Age-related macular degeneration is the leading cause of vision loss for people over 50
Eye health and good vision are great contributors to quality of life. Nevertheless, having good eyesight is often taken for granted – until it is lost. As you get older, macular degeneration is a common cause of eye issues.
Age-related macular degeneration (AMD) is an eye disorder that’s caused by damage to the macula, a part of the retina. This damage causes a loss of central vision, or what you see in your direct line of sight, regardless of distance. Your central vision becomes blurred or dark while your peripheral vision remains normal. Because AMD is the leading cause of vision loss for people 50 years and older, it is important to know the types, symptoms and risk factors to get the intervention you may need.
Types of AMD
Dry AMD is the more common type of this condition. It occurs when the macula thins over time and clumps of protein grow on the retina. Dry AMD causes slower loss of vision, but can develop into wet AMD if left untreated.
Wet AMD is less common but much more severe because symptoms appear suddenly and worsen quickly. It is caused by blood vessels leaking fluid or blood into the macula.
Common symptoms of AMD include:
- Blurriness in center of vision
- Difficulty seeing in low lighting
- Distortion of straight lines
- A defined blurry or blind spot in vision
If you experience any of these symptoms, talk to an eye doctor.
AMD is most common for people who:
- Are 55 years or older
- Have family history of AMD
- Eat a diet high in saturated fat

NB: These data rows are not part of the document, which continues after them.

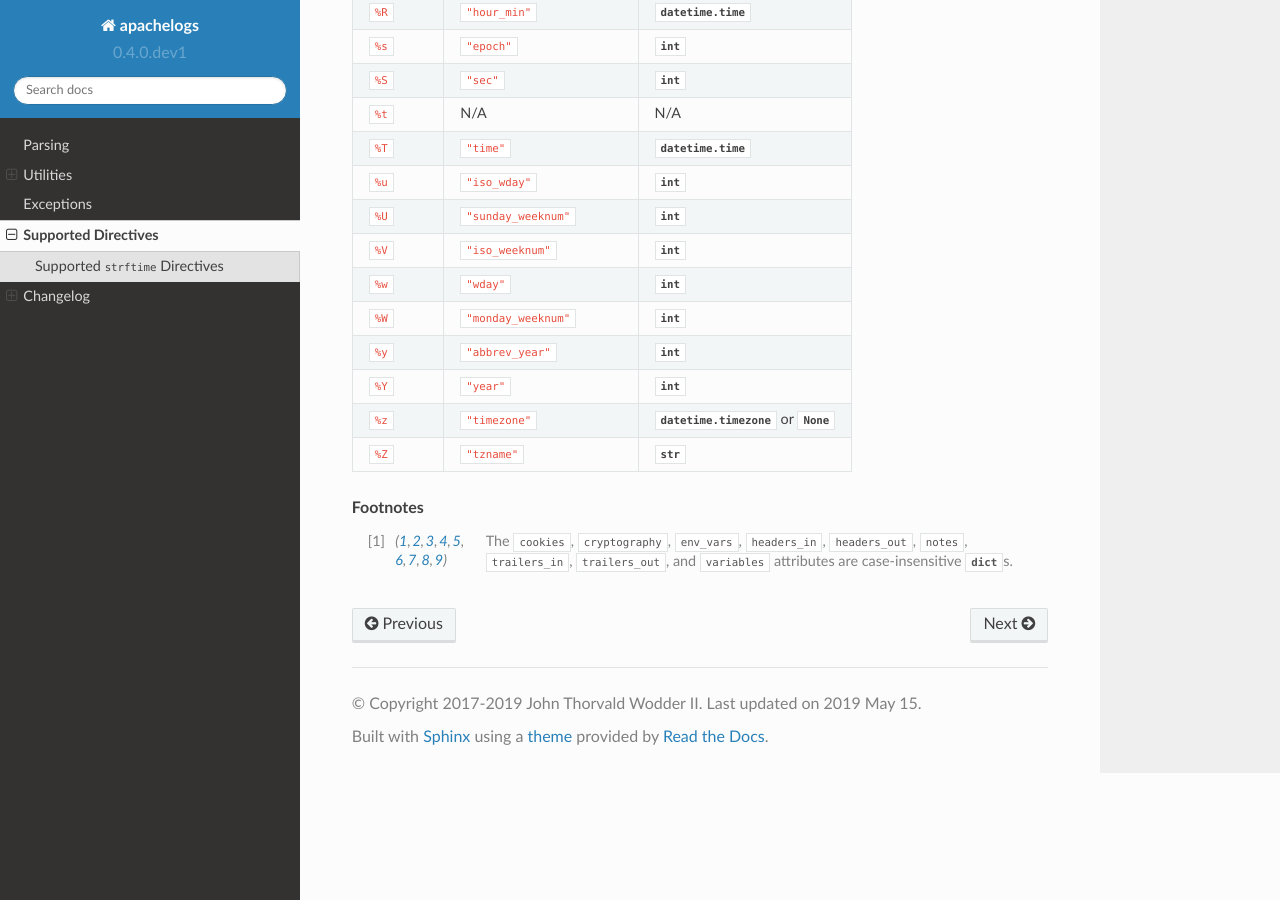
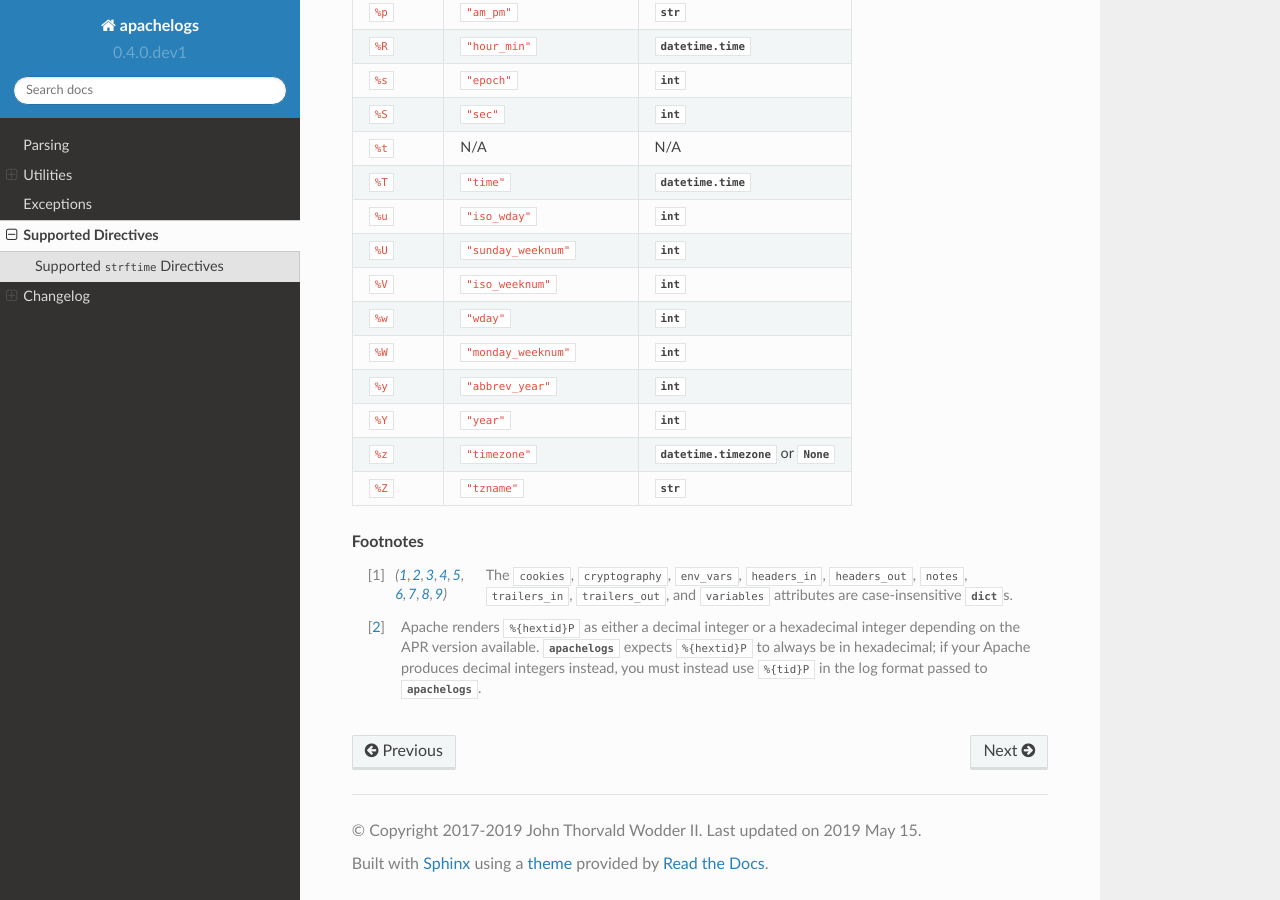
Before and after one commit to jwodder/apachelogs, a Sphinx documentation site: the page built from docs/directives.rst, in a window 1280 px wide and 900 px high, scrolled down 3419 px. Built offline with Sphinx 7.4.7 and the Read the Docs theme 2.0.0, drawn with Linux system fonts in a browser that asks for light colours; some of the changed text lies outside the part shown.

Commit message:
Support the `%{hextid}P` log directive

```diff
--- a/docs/changelog.rst
+++ b/docs/changelog.rst
@@ -9,6 +9,7 @@
 - ``%R`` can now be `None`
 - **Bugfix**: ``%u`` can now match the string ``""`` (two double quotes)
 - Support ``mod_ssl``'s ``%{*}c`` and ``%{*}x`` directives
+- Support the ``%{hextid}P`` directive (as a hexadecimal integer)
 
 v0.3.0 (2019-05-12)
 -------------------
--- a/docs/directives.rst
+++ b/docs/directives.rst
@@ -111,6 +111,9 @@
       - `int`
     * - ``%P``
       - ``entry.pid``
+      - `int`
+    * - ``%{hextid}P`` [#f2]_
+      - ``entry.tid``
       - `int`
     * - ``%{pid}P``
       - ``entry.pid``
@@ -323,3 +326,9 @@
 .. [#f1] The ``cookies``, ``cryptography``, ``env_vars``, ``headers_in``,
          ``headers_out``, ``notes``, ``trailers_in``, ``trailers_out``, and
          ``variables`` attributes are case-insensitive `dict`\s.
+
+.. [#f2] Apache renders ``%{hextid}P`` as either a decimal integer or a
+         hexadecimal integer depending on the APR version available.
+         `apachelogs` expects ``%{hextid}P`` to always be in hexadecimal; if
+         your Apache produces decimal integers instead, you must instead use
+         ``%{tid}P`` in the log format passed to `apachelogs`.
--- a/docs/index.rst
+++ b/docs/index.rst
@@ -28,9 +28,9 @@
 
 Installation
 ============
-``apachelogs`` requires Python 3.5 or higher.  Just use `pip
+`apachelogs` requires Python 3.5 or higher.  Just use `pip
 <https://pip.pypa.io>`_ for Python 3 (You have pip, right?) to install
-``apachelogs`` and its dependencies::
+`apachelogs` and its dependencies::
 
     python3 -m pip install apachelogs
 
```
Also changed, not shown: CHANGELOG.md (+1 -0 lines), 2 other files.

- Have high blood pressure
While age is the biggest contributor to developing AMD, you can take steps to promote eye health and slow down vision loss, even if you have intermediate AMD. Recommendations include:
- Taking AREDS 2 supplements*
- Eating dark leafy greens, yellow fruits and vegetables, fish**
- Wearing UV protective glasses***
- Attending to your cardiovascular health***
*National Eye Institute
**American Academy of Ophthalmology
***American Optometric Association